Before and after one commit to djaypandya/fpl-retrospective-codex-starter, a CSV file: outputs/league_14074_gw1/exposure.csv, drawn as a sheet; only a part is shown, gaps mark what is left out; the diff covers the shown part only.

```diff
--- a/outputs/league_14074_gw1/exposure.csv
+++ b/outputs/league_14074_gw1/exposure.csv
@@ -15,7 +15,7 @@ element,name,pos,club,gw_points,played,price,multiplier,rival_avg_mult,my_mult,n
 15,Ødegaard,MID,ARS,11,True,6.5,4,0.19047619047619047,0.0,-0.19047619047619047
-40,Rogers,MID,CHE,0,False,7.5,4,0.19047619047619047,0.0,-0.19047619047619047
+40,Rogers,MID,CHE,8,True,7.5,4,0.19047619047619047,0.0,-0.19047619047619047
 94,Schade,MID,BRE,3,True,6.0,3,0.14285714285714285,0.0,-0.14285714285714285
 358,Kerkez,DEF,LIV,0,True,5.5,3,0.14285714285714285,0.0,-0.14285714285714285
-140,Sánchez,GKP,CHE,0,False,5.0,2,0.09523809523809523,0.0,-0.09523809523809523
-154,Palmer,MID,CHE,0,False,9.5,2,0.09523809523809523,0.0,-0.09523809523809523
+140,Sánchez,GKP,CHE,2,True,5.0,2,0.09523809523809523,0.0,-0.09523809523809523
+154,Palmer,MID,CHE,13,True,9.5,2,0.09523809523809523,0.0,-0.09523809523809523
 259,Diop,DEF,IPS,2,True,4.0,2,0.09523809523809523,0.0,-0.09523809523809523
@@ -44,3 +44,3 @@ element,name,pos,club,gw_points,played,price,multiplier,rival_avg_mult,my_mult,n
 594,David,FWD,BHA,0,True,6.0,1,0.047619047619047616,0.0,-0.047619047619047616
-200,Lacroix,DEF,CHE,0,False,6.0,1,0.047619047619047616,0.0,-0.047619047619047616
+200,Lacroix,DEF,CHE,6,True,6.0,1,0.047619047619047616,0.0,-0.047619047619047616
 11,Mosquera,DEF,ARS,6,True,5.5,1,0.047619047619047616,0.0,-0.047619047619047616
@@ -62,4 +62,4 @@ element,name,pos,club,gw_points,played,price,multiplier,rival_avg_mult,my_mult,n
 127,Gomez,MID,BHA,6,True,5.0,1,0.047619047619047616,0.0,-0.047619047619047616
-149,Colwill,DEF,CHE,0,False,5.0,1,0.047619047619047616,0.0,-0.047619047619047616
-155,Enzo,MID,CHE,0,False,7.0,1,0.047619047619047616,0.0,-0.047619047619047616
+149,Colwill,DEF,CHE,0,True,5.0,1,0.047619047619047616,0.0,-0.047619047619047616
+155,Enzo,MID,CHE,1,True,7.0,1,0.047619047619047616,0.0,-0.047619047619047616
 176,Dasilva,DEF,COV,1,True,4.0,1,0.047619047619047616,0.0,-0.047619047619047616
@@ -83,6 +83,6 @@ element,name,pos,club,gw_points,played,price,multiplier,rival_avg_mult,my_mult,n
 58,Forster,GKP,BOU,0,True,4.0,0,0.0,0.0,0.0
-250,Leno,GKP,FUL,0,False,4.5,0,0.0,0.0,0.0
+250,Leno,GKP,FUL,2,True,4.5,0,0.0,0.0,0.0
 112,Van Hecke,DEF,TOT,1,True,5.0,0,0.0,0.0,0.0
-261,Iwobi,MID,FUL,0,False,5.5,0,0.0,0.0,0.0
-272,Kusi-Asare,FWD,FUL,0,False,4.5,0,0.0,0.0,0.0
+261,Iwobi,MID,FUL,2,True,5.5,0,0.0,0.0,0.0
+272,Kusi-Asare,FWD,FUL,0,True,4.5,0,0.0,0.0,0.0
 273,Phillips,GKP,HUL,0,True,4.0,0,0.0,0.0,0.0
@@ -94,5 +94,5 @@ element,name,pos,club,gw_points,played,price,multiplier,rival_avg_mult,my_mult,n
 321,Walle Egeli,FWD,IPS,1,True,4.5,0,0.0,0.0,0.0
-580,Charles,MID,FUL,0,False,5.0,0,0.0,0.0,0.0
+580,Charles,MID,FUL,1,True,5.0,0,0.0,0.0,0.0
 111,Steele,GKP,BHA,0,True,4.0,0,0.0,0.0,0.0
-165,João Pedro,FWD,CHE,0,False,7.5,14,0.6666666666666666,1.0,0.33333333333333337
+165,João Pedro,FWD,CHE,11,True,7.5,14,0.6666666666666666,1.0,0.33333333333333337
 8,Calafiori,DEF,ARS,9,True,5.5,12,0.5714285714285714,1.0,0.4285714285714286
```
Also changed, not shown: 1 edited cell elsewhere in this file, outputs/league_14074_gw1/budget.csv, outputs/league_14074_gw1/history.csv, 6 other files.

---

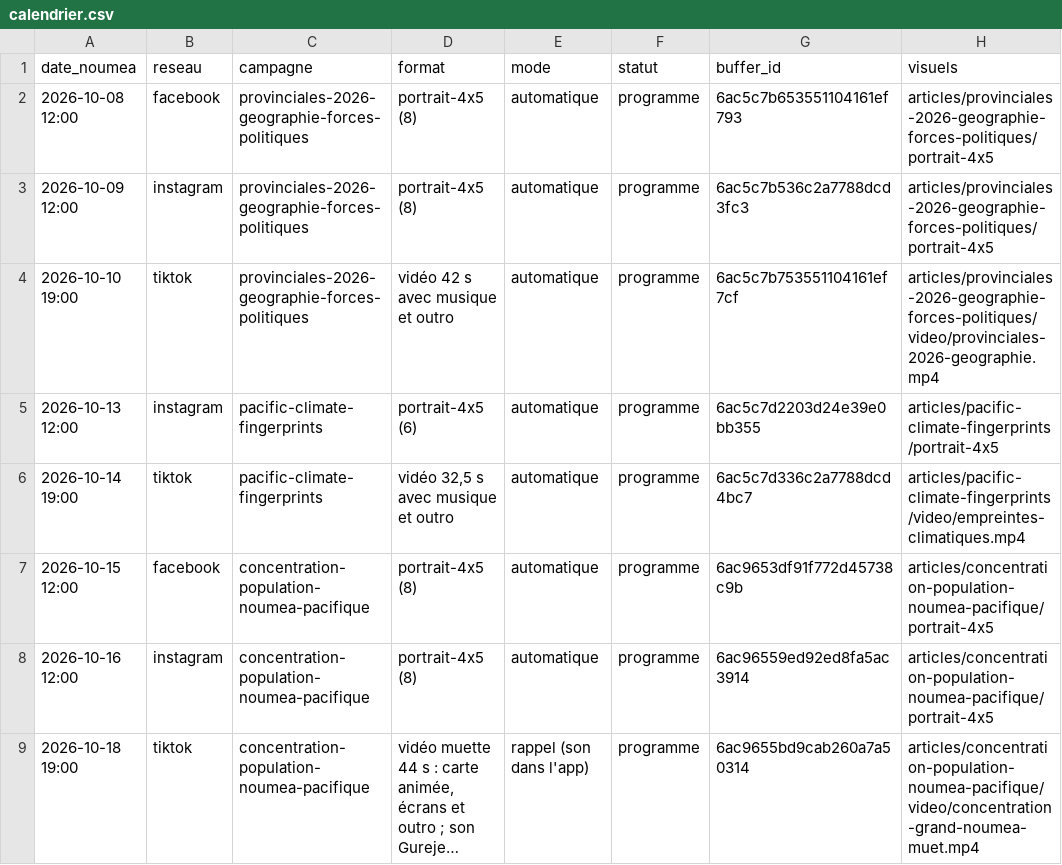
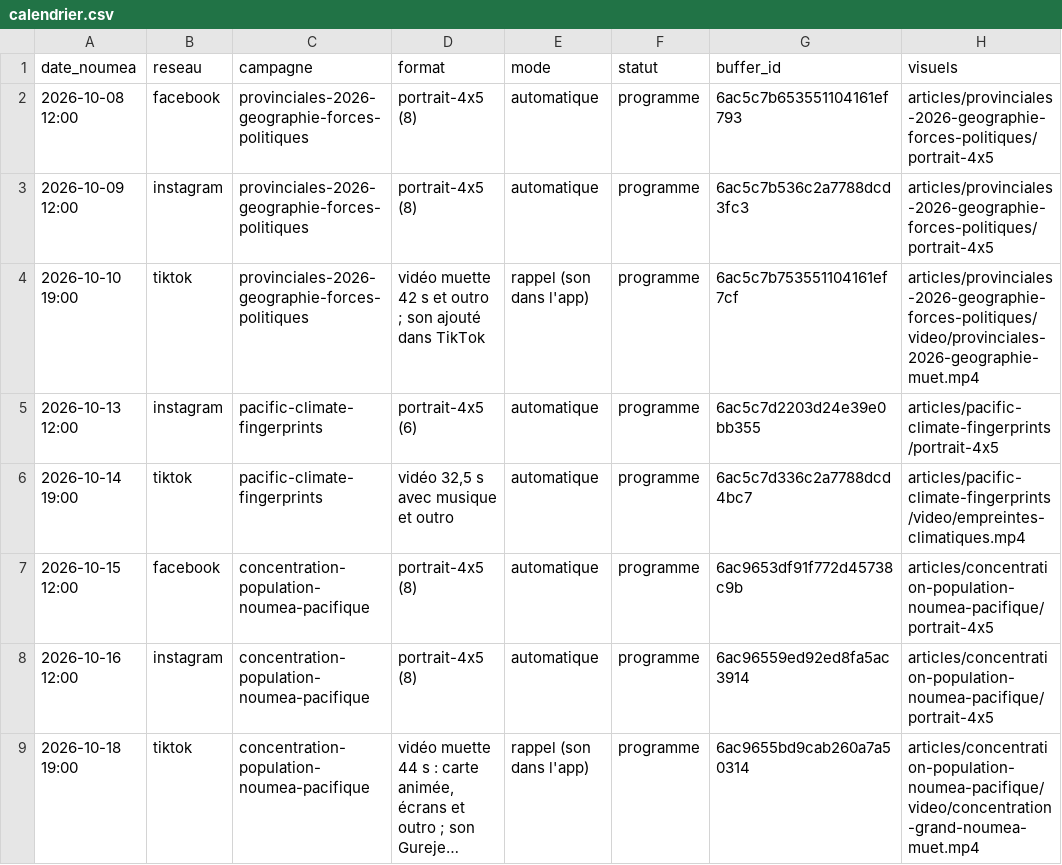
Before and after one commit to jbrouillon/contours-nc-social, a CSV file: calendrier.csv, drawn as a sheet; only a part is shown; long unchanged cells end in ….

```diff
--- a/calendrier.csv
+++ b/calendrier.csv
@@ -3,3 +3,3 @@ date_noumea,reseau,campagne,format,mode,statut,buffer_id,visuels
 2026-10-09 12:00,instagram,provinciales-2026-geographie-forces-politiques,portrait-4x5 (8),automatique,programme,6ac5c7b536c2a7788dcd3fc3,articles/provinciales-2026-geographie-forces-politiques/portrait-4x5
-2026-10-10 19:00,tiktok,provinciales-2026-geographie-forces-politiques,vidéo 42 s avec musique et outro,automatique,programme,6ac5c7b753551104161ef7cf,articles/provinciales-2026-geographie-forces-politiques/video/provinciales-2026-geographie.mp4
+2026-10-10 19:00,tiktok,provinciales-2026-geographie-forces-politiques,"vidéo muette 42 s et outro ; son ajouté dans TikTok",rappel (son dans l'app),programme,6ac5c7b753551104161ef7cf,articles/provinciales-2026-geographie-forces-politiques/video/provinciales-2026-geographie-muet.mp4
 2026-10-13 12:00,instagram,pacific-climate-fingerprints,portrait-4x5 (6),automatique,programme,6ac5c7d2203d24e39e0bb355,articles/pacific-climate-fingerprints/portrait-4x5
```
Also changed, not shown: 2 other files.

§ Task details
Looking back over the listing above, how many lines include the word "provinciales"? Give the number and nothing more.

§ Exercise response
3